#### Exercise requirements:
Could you filter the material and copy every line where the word "assets" occurs?

#### Provided information:

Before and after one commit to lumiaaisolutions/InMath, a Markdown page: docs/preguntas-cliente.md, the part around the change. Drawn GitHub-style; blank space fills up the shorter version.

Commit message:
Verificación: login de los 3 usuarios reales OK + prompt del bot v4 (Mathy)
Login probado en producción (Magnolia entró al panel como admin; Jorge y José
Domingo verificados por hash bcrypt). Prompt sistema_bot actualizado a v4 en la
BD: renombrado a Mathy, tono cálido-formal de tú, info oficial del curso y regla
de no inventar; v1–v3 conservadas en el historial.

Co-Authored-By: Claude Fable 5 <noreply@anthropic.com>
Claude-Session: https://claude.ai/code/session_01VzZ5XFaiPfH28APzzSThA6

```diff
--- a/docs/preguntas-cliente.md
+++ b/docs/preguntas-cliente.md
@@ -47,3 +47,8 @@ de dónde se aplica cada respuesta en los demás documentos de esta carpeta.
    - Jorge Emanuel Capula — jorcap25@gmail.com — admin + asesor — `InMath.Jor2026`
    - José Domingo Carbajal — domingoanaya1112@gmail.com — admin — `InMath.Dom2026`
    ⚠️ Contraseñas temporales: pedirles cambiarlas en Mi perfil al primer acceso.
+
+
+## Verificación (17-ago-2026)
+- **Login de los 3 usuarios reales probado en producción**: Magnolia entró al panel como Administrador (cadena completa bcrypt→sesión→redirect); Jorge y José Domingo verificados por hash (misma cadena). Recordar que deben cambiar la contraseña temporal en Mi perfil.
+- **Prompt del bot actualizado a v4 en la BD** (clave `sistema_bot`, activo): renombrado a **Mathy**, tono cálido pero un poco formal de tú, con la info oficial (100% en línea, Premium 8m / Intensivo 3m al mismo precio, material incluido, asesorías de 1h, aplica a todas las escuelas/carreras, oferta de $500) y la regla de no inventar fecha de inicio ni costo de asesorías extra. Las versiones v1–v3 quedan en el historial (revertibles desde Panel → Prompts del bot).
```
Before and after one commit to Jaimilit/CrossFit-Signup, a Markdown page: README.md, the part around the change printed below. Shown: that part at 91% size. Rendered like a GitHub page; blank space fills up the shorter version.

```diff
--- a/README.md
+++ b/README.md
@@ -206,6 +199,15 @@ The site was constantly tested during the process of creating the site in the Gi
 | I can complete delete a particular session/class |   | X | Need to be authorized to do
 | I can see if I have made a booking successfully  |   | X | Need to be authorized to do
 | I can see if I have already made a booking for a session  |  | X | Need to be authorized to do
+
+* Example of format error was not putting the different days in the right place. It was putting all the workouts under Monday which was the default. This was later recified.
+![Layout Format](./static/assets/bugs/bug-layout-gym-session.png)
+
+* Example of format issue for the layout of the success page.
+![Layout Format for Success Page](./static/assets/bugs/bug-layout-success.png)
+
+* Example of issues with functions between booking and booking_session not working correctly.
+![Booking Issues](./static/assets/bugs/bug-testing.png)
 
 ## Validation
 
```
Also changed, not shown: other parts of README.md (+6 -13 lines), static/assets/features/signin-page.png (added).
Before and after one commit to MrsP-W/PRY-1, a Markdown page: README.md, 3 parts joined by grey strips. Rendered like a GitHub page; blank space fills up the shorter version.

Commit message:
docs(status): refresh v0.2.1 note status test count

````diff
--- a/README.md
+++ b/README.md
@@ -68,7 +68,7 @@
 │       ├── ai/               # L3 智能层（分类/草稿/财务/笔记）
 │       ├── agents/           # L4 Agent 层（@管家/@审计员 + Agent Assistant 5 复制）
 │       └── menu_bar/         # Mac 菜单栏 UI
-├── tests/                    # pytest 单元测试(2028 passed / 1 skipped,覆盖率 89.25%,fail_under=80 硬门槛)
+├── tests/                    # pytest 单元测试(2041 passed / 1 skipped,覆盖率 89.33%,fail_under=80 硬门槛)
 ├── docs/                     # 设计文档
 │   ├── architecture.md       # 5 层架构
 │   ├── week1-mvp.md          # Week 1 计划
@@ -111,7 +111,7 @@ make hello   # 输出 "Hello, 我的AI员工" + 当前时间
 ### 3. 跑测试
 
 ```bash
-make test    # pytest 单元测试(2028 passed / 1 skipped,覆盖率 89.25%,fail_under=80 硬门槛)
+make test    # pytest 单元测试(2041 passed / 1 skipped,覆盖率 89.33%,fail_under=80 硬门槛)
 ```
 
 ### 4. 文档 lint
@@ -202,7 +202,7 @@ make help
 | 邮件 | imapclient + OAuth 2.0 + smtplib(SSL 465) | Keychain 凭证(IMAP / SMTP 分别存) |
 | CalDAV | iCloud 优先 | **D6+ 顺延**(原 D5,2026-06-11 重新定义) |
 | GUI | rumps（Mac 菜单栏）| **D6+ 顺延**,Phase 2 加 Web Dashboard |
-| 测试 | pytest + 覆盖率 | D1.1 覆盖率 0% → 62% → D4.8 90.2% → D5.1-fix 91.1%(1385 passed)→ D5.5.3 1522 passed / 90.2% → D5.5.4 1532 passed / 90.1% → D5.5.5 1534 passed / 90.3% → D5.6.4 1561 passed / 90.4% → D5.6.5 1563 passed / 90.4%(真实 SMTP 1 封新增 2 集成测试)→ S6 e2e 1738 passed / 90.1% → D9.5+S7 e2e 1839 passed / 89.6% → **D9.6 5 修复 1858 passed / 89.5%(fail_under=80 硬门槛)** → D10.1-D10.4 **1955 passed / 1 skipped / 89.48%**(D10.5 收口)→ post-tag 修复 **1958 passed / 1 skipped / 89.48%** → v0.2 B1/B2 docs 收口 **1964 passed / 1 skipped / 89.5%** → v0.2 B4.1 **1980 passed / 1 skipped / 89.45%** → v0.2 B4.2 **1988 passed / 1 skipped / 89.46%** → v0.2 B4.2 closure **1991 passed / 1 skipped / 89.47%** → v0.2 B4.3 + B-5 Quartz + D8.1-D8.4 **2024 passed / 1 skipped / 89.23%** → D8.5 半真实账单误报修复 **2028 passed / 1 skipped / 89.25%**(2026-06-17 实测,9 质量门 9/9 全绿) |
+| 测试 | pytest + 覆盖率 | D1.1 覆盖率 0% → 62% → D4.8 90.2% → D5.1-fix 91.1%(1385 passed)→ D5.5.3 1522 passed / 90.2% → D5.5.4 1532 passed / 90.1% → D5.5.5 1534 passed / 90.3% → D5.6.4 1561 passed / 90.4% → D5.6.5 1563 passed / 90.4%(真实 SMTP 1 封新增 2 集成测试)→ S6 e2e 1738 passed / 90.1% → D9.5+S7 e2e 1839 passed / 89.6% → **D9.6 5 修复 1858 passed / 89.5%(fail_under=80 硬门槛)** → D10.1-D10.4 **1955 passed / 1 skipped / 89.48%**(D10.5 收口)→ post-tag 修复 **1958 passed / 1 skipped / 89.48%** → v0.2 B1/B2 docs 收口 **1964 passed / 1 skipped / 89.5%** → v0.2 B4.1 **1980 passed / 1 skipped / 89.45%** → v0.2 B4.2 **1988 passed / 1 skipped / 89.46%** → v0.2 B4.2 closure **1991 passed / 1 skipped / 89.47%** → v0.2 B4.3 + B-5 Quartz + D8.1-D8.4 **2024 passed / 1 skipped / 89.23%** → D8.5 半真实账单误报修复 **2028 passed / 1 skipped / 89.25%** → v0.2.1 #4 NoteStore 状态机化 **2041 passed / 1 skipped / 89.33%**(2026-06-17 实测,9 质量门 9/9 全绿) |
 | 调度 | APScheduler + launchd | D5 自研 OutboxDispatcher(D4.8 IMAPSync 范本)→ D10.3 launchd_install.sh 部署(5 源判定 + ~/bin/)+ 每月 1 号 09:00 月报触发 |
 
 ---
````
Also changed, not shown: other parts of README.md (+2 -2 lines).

#### Task output:
+![Layout Format](./static/assets/bugs/bug-layout-gym-session.png)
+![Layout Format for Success Page](./static/assets/bugs/bug-layout-success.png)
+![Booking Issues](./static/assets/bugs/bug-testing.png)
Also changed, not shown: other parts of README.md (+6 -13 lines), static/assets/features/signin-page.png (added).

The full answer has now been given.